*** Raw data ***

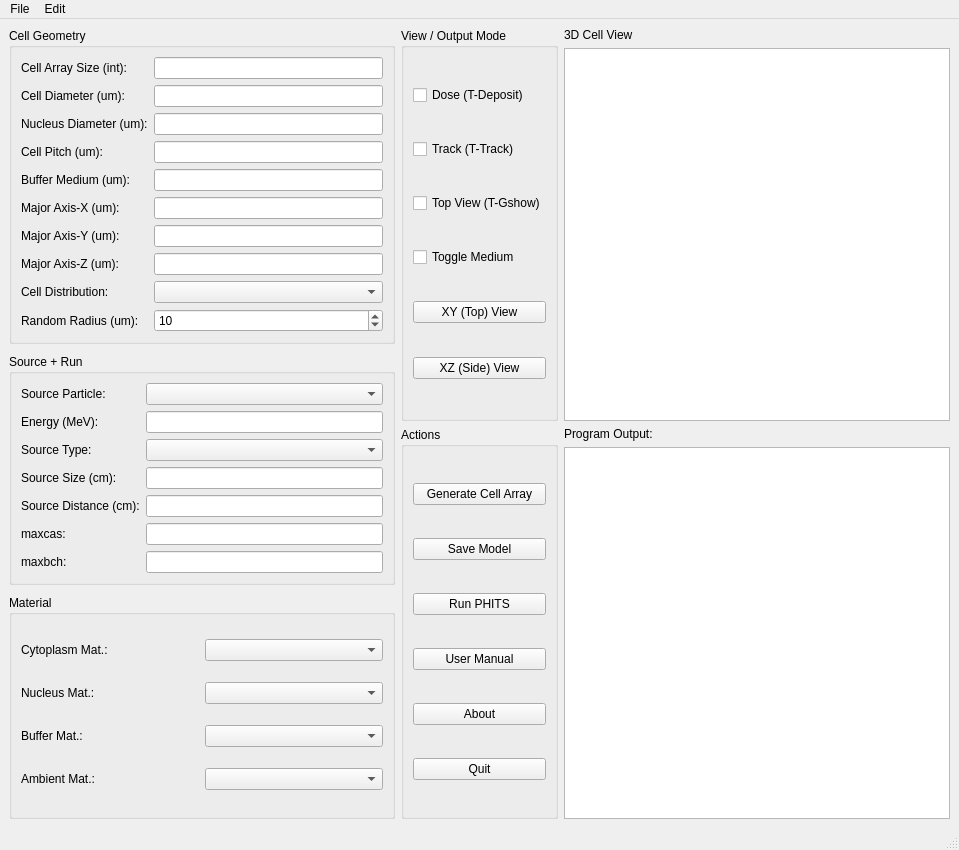
Old version of the form src/cellmaker.ui in the repository msbCyricTohoku/CellMaker.
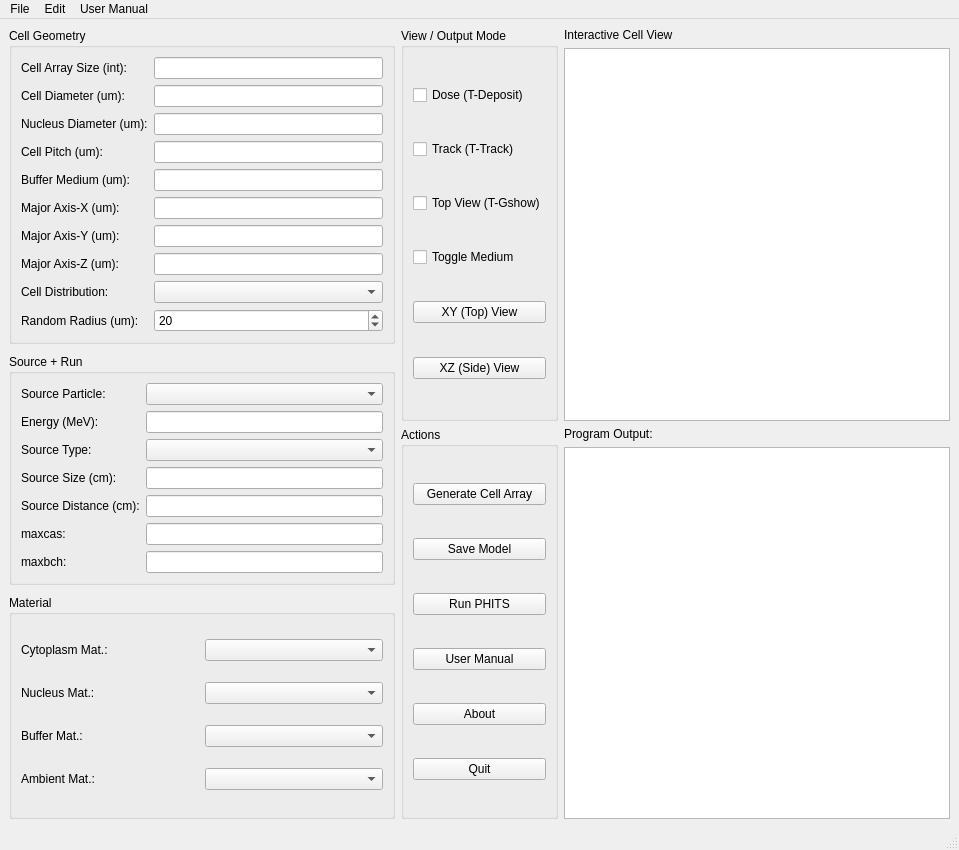
New version of the form. Icons and pictures are not drawn.

What changed in the file:
```diff
--- a/src/cellmaker.ui
+++ b/src/cellmaker.ui
@@ -129,7 +129,7 @@
             <number>10000</number>
            </property>
            <property name="value">
-            <number>10</number>
+            <number>20</number>
            </property>
           </widget>
          </item>
@@ -404,7 +404,7 @@
       <item>
        <widget class="QLabel" name="label">
         <property name="text">
-         <string>3D Cell View</string>
+         <string>Interactive Cell View</string>
         </property>
         <property name="alignment">
          <set>Qt::AlignLeading|Qt::AlignLeft|Qt::AlignVCenter</set>
@@ -453,8 +453,15 @@
     <addaction name="actionZoom"/>
     <addaction name="actionZoom_2"/>
    </widget>
+   <widget class="QMenu" name="menuUser_Manual">
+    <property name="title">
+     <string>User Manual</string>
+    </property>
+    <addaction name="actionManual"/>
+   </widget>
    <addaction name="menuFile"/>
    <addaction name="menuEdit"/>
+   <addaction name="menuUser_Manual"/>
   </widget>
   <widget class="QStatusBar" name="statusbar"/>
   <action name="actionGenerate_Cell_Array">
```
Left out of the diff: 45 changed lines with no effect on the pictures.
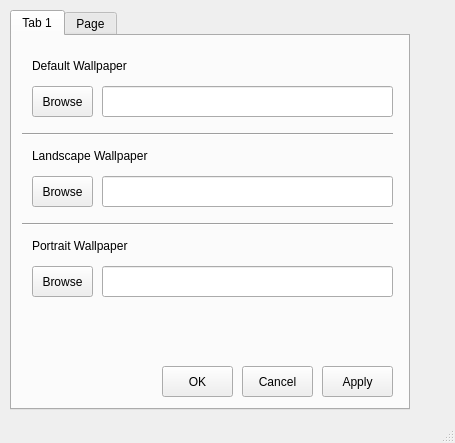
Before: the Qt Designer form gui/ui/mainwindow.ui in Gavin1937/WallpaperChanger, drawn with Qt 5.
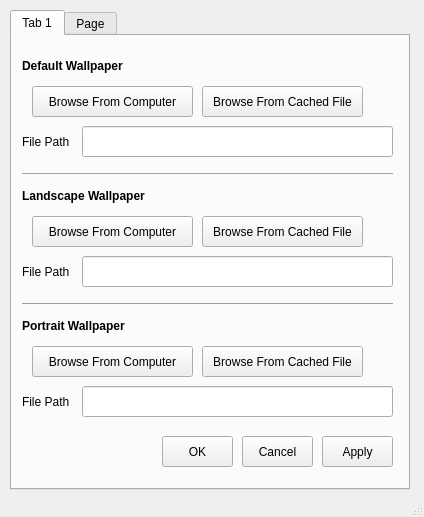
After: the same form once the commit is applied.

Commit message: add new bnts to .ui & rearranged WallpaperTab layout

```diff
--- a/gui/ui/mainwindow.ui
+++ b/gui/ui/mainwindow.ui
@@ -6,8 +6,8 @@
    <rect>
     <x>0</x>
     <y>0</y>
-    <width>455</width>
-    <height>443</height>
+    <width>424</width>
+    <height>517</height>
    </rect>
   </property>
   <property name="windowTitle">
@@ -20,7 +20,7 @@
       <x>10</x>
       <y>10</y>
       <width>400</width>
-      <height>400</height>
+      <height>480</height>
      </rect>
     </property>
     <property name="currentIndex">
@@ -35,33 +35,33 @@
        <rect>
         <x>20</x>
         <y>50</y>
-        <width>61</width>
+        <width>161</width>
         <height>31</height>
        </rect>
       </property>
       <property name="text">
-       <string>Browse</string>
+       <string>Browse From Computer</string>
       </property>
      </widget>
      <widget class="QLabel" name="label">
       <property name="geometry">
        <rect>
-        <x>20</x>
+        <x>10</x>
         <y>20</y>
         <width>131</width>
         <height>20</height>
        </rect>
       </property>
       <property name="text">
-       <string>Default Wallpaper</string>
+       <string>&lt;html&gt;&lt;head/&gt;&lt;body&gt;&lt;p&gt;&lt;span style=&quot; font-weight:600;&quot;&gt;Default Wallpaper&lt;/span&gt;&lt;/p&gt;&lt;/body&gt;&lt;/html&gt;</string>
       </property>
      </widget>
      <widget class="QLineEdit" name="defaultTextEdit">
       <property name="geometry">
        <rect>
-        <x>90</x>
-        <y>50</y>
-        <width>291</width>
+        <x>70</x>
+        <y>90</y>
+        <width>311</width>
         <height>31</height>
        </rect>
       </property>
@@ -69,9 +69,9 @@
      <widget class="QLineEdit" name="landscapeTextEdit">
       <property name="geometry">
        <rect>
-        <x>90</x>
-        <y>140</y>
-        <width>291</width>
+        <x>70</x>
+        <y>220</y>
+        <width>311</width>
         <height>31</height>
        </rect>
       </property>
@@ -79,35 +79,35 @@
      <widget class="QLabel" name="label_2">
       <property name="geometry">
        <rect>
-        <x>20</x>
-        <y>110</y>
+        <x>10</x>
+        <y>150</y>
         <width>131</width>
         <height>20</height>
        </rect>
       </property>
       <property name="text">
-       <string>Landscape Wallpaper</string>
+       <string>&lt;html&gt;&lt;head/&gt;&lt;body&gt;&lt;p&gt;&lt;span style=&quot; font-weight:600;&quot;&gt;Landscape Wallpaper&lt;/span&gt;&lt;/p&gt;&lt;/body&gt;&lt;/html&gt;</string>
       </property>
      </widget>
      <widget class="QPushButton" name="landscapeBrowseBnt">
       <property name="geometry">
        <rect>
         <x>20</x>
-        <y>140</y>
-        <width>61</width>
+        <y>180</y>
+        <width>161</width>
         <height>31</height>
        </rect>
       </property>
       <property name="text">
-       <string>Browse</string>
+       <string>Browse From Computer</string>
       </property>
      </widget>
      <widget class="QLineEdit" name="portraitTextEdit">
       <property name="geometry">
        <rect>
-        <x>90</x>
-        <y>230</y>
-        <width>291</width>
+        <x>70</x>
+        <y>350</y>
+        <width>311</width>
         <height>31</height>
        </rect>
       </property>
@@ -116,33 +116,33 @@
       <property name="geometry">
        <rect>
         <x>20</x>
-        <y>230</y>
-        <width>61</width>
+        <y>310</y>
+        <width>161</width>
         <height>31</height>
        </rect>
       </property>
       <property name="text">
-       <string>Browse</string>
+       <string>Browse From Computer</string>
       </property>
      </widget>
      <widget class="QLabel" name="label_3">
       <property name="geometry">
        <rect>
-        <x>20</x>
-        <y>200</y>
+        <x>10</x>
+        <y>280</y>
         <width>131</width>
         <height>20</height>
        </rect>
       </property>
       <property name="text">
-       <string>Portrait Wallpaper</string>
+       <string>&lt;html&gt;&lt;head/&gt;&lt;body&gt;&lt;p&gt;&lt;span style=&quot; font-weight:600;&quot;&gt;Portrait Wallpaper&lt;/span&gt;&lt;/p&gt;&lt;/body&gt;&lt;/html&gt;</string>
       </property>
      </widget>
      <widget class="QPushButton" name="tab0OK">
       <property name="geometry">
        <rect>
         <x>150</x>
-        <y>330</y>
+        <y>400</y>
         <width>71</width>
         <height>31</height>
        </rect>
@@ -155,7 +155,7 @@
       <property name="geometry">
        <rect>
         <x>230</x>
-        <y>330</y>
+        <y>400</y>
         <width>71</width>
         <height>31</height>
        </rect>
@@ -168,7 +168,7 @@
       <property name="geometry">
        <rect>
         <x>310</x>
-        <y>330</y>
+        <y>400</y>
         <width>71</width>
         <height>31</height>
        </rect>
@@ -181,7 +181,7 @@
       <property name="geometry">
        <rect>
         <x>10</x>
-        <y>90</y>
+        <y>130</y>
         <width>371</width>
         <height>16</height>
        </rect>
@@ -194,7 +194,7 @@
       <property name="geometry">
        <rect>
         <x>10</x>
-        <y>180</y>
+        <y>260</y>
         <width>371</width>
         <height>16</height>
        </rect>
@@ -203,6 +203,84 @@
        <enum>Qt::Horizontal</enum>
       </property>
      </widget>
+     <widget class="QPushButton" name="landscapeCacheBnt">
+      <property name="geometry">
+       <rect>
+        <x>190</x>
+        <y>180</y>
+        <width>161</width>
+        <height>31</height>
+       </rect>
+      </property>
+      <property name="text">
+       <string>Browse From Cached File</string>
+      </property>
+     </widget>
+     <widget class="QLabel" name="label_5">
+      <property name="geometry">
+       <rect>
+        <x>10</x>
+        <y>220</y>
+        <width>51</width>
+        <height>31</height>
+       </rect>
+      </property>
+      <property name="text">
+       <string>File Path</string>
+      </property>
+     </widget>
+     <widget class="QLabel" name="label_6">
+      <property name="geometry">
+       <rect>
+        <x>10</x>
+        <y>90</y>
+        <width>51</width>
+        <height>31</height>
+       </rect>
+      </property>
+      <property name="text">
+       <string>File Path</string>
+      </property>
+     </widget>
+     <widget class="QLabel" name="label_7">
+      <property name="geometry">
+       <rect>
+        <x>10</x>
+        <y>350</y>
+        <width>51</width>
+        <height>31</height>
+       </rect>
+      </property>
+      <property name="text">
+       <string>File Path</string>
+      </property>
+     </widget>
+     <widget class="QPushButton" name="defaultCacheBnt">
+      <property name="geometry">
+       <rect>
+        <x>190</x>
+        <y>50</y>
+        <width>161</width>
+        <height>31</height>
+       </rect>
+      </property>
+      <property name="text">
+       <string>Browse From Cached File</string>
+      </property>
+     </widget>
+     <widget class="QPushButton" name="portraitCacheBnt">
+      <property name="geometry">
+       <rect>
+        <x>190</x>
+        <y>310</y>
+        <width>161</width>
+        <height>31</height>
+       </rect>
+      </property>
+      <property name="text">
+       <string>Browse From Cached File</string>
+      </property>
+     </widget>
     </widget>
     <widget class="QWidget" name="tab_2">
      <attribute name="title">
```
Left out of the diff: 10 changed lines with no effect on the pictures. The commit also changes 1 other file.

***

What you are asked to do: Stop at the line containing "Before: the Qt" and include it. Everything from the first line of the material up to there is to be repeated exactly, leaving out pictures.

Result for this task:
Old version of the form src/cellmaker.ui in the repository msbCyricTohoku/CellMaker.
New version of the form. Icons and pictures are not drawn.

What changed in the file:
```diff
--- a/src/cellmaker.ui
+++ b/src/cellmaker.ui
@@ -129,7 +129,7 @@
             <number>10000</number>
            </property>
            <property name="value">
-            <number>10</number>
+            <number>20</number>
            </property>
           </widget>
          </item>
@@ -404,7 +404,7 @@
       <item>
        <widget class="QLabel" name="label">
         <property name="text">
-         <string>3D Cell View</string>
+         <string>Interactive Cell View</string>
         </property>
         <property name="alignment">
          <set>Qt::AlignLeading|Qt::AlignLeft|Qt::AlignVCenter</set>
@@ -453,8 +453,15 @@
     <addaction name="actionZoom"/>
     <addaction name="actionZoom_2"/>
    </widget>
+   <widget class="QMenu" name="menuUser_Manual">
+    <property name="title">
+     <string>User Manual</string>
+    </property>
+    <addaction name="actionManual"/>
+   </widget>
    <addaction name="menuFile"/>
    <addaction name="menuEdit"/>
+   <addaction name="menuUser_Manual"/>
   </widget>
   <widget class="QStatusBar" name="statusbar"/>
   <action name="actionGenerate_Cell_Array">
```
Left out of the diff: 45 changed lines with no effect on the pictures.
Before: the Qt Designer form gui/ui/mainwindow.ui in Gavin1937/WallpaperChanger, drawn with Qt 5.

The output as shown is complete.